WHAT IS NEEDED →
Read through the listing below, and copy every line where the string "financial" appears.

DATA IN THIS EXERCISE →
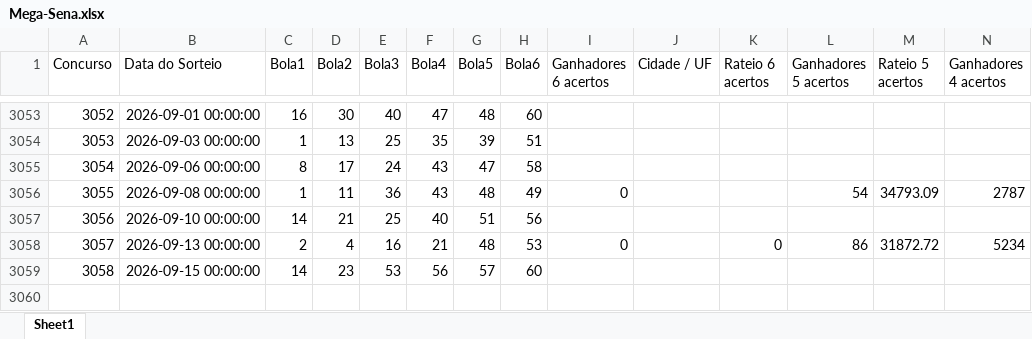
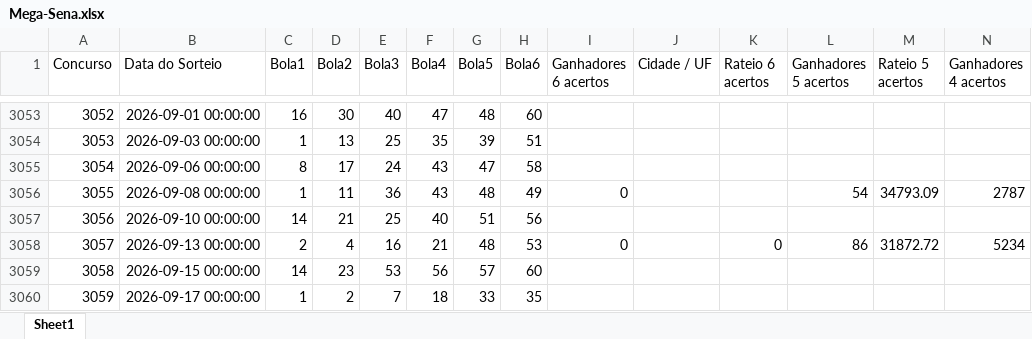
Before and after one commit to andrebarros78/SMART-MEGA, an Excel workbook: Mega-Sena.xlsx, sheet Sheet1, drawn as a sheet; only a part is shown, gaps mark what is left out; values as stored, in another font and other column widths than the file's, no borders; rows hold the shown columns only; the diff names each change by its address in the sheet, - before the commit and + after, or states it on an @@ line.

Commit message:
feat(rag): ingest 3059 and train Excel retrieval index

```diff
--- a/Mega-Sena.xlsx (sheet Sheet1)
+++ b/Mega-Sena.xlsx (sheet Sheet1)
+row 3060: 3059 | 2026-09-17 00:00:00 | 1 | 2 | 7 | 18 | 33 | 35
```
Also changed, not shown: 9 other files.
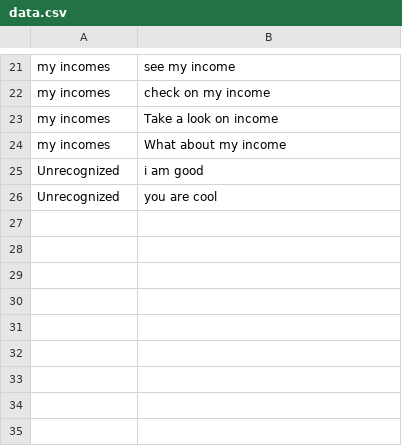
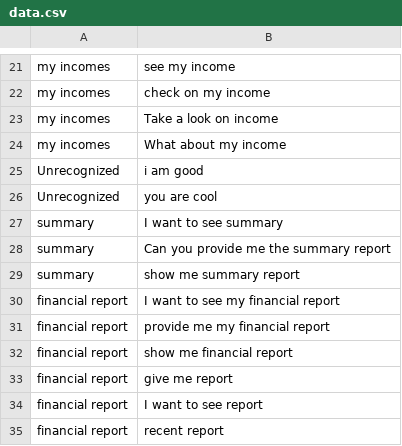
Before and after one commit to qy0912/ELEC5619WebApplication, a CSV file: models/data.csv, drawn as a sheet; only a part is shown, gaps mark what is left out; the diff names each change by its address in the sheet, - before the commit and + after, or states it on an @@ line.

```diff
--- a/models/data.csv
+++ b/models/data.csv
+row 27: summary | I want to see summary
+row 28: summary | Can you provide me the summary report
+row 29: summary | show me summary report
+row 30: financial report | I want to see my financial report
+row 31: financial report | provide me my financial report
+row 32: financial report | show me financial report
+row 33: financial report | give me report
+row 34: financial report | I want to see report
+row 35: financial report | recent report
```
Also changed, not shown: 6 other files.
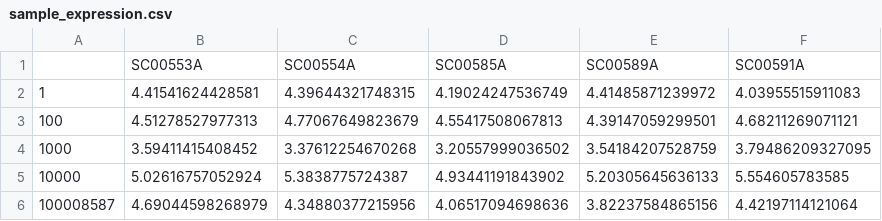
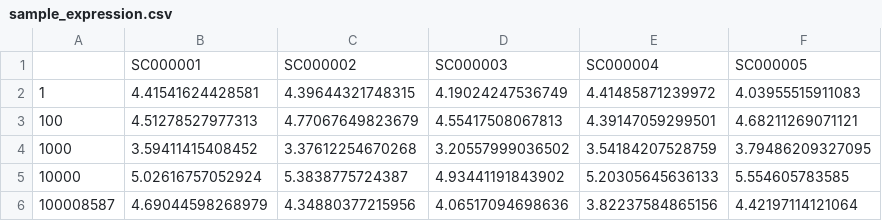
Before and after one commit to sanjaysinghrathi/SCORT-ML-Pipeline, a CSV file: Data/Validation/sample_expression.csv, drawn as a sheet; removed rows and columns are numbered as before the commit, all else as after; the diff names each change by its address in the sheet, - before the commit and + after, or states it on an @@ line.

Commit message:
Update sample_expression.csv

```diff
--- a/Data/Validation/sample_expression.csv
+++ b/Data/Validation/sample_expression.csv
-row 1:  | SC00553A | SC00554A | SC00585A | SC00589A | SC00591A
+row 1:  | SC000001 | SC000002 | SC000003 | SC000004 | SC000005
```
...
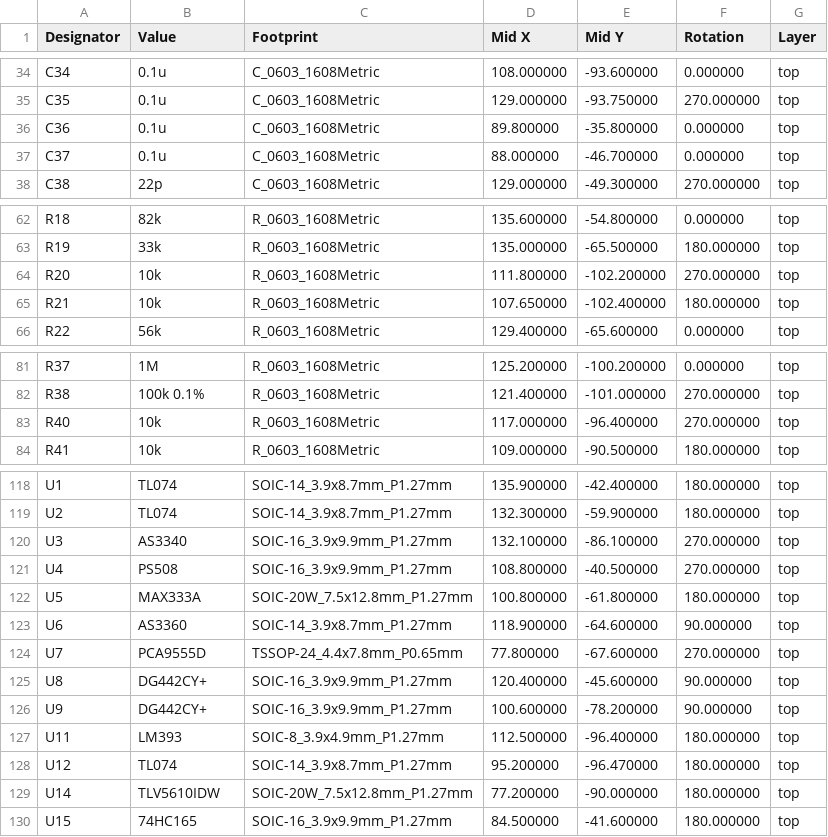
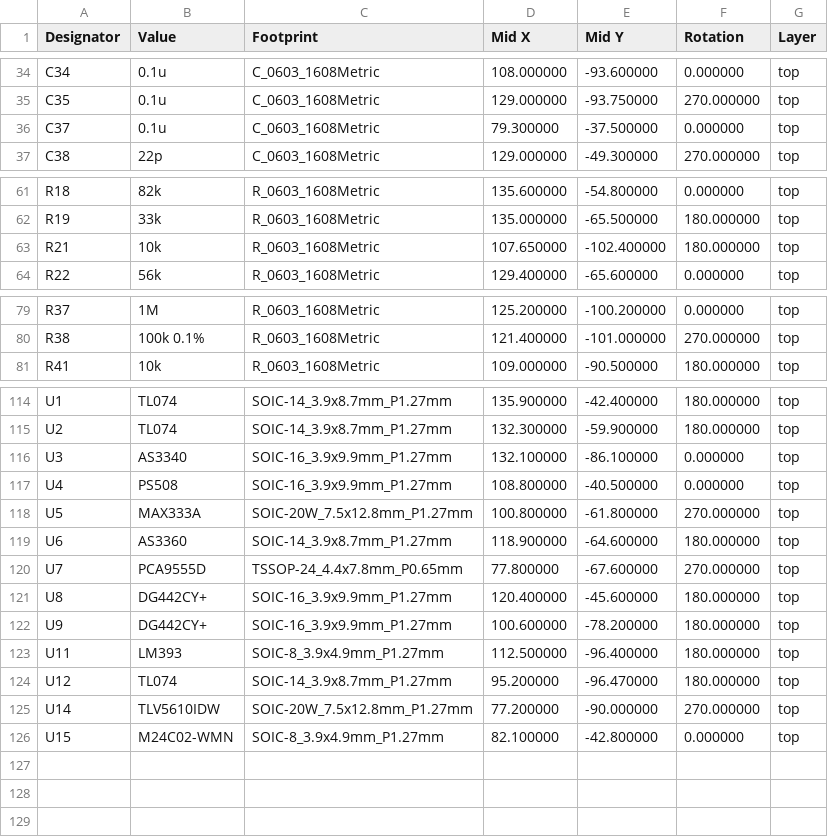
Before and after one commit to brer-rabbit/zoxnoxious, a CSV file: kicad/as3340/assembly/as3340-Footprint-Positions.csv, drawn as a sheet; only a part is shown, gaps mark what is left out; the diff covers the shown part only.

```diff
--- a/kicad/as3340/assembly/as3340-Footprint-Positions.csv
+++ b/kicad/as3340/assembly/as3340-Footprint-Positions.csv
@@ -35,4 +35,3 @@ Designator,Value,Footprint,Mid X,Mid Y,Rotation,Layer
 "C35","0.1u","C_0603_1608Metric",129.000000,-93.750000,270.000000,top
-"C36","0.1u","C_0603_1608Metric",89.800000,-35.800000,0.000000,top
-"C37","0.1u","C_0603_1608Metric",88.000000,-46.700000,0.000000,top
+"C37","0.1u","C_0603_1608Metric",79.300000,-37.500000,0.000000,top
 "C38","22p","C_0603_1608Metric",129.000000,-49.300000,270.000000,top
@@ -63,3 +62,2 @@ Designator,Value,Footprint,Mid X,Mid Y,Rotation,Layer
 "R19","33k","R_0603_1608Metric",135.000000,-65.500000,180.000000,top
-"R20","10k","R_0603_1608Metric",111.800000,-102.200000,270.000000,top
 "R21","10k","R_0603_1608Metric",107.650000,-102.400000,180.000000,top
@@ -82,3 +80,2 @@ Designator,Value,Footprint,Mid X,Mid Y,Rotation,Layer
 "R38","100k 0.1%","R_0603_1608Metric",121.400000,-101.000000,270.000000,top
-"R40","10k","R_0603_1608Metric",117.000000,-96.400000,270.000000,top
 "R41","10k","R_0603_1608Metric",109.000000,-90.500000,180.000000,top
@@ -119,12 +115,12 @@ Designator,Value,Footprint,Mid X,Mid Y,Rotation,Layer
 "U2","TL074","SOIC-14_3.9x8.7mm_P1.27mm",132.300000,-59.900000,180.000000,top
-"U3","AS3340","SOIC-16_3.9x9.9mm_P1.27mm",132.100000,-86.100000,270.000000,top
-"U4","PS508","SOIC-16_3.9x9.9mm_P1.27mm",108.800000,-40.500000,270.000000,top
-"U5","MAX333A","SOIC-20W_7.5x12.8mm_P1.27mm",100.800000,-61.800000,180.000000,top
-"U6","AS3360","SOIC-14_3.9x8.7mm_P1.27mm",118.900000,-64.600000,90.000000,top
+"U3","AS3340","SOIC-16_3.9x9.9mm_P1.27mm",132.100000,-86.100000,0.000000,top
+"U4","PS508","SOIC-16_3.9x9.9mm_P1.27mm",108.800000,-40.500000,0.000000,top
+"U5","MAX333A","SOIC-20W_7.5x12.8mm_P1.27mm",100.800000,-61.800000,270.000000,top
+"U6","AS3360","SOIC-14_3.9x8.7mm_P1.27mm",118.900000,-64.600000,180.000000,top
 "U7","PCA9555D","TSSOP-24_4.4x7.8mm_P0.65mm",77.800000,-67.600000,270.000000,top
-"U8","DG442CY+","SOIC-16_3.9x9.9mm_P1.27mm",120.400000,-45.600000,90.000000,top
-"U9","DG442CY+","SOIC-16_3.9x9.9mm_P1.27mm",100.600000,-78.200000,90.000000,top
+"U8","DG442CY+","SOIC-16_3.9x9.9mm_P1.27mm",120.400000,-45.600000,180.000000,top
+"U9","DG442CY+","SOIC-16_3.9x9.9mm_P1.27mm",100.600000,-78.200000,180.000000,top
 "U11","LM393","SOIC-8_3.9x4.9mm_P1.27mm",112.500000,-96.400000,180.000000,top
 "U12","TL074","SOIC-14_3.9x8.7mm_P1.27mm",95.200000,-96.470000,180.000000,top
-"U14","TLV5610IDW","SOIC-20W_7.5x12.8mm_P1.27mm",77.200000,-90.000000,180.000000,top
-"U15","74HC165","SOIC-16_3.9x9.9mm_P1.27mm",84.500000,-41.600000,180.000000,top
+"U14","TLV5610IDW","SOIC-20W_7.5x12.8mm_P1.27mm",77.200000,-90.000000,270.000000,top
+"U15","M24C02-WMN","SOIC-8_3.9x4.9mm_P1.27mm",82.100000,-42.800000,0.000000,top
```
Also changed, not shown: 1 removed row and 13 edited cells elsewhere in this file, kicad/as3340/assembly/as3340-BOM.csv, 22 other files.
* * *
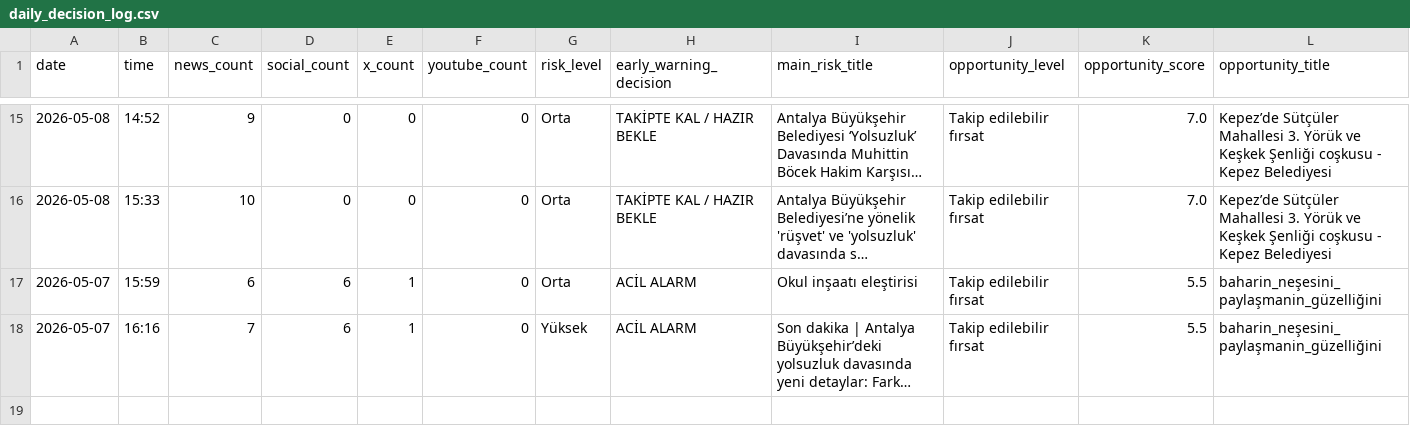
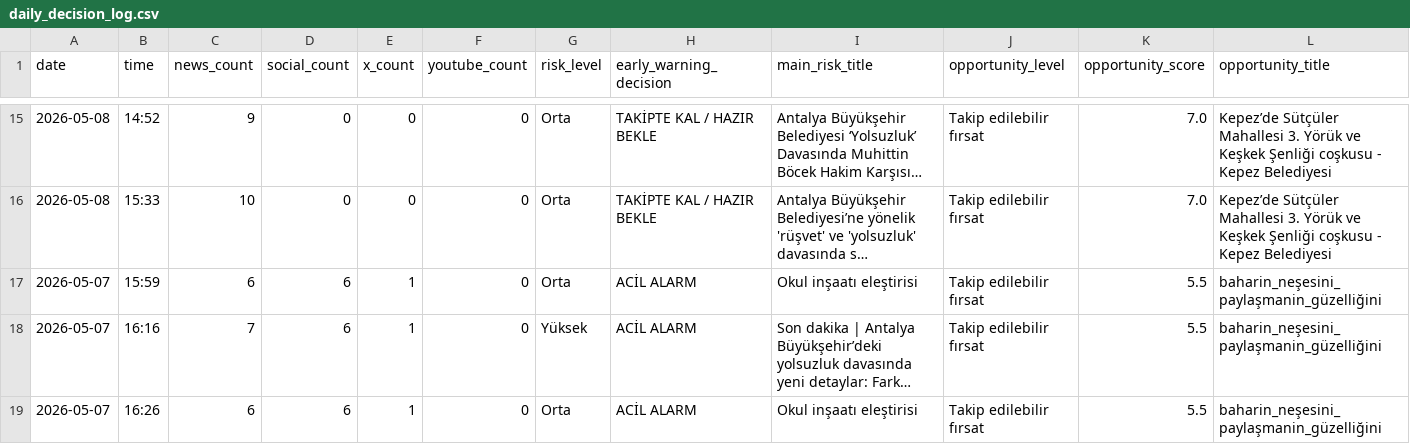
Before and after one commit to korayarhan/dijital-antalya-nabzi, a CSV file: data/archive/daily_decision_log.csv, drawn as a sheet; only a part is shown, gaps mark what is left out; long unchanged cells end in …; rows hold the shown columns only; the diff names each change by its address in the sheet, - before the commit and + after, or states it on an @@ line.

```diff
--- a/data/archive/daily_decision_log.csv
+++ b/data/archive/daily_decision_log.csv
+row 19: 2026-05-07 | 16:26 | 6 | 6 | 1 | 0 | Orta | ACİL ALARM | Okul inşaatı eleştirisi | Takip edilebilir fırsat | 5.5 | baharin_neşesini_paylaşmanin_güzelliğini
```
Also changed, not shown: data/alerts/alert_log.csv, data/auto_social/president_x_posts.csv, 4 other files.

TASK OUTPUT →
+row 30: financial report | I want to see my financial report
+row 31: financial report | provide me my financial report
+row 32: financial report | show me financial report
+row 33: financial report | give me report
+row 34: financial report | I want to see report
+row 35: financial report | recent report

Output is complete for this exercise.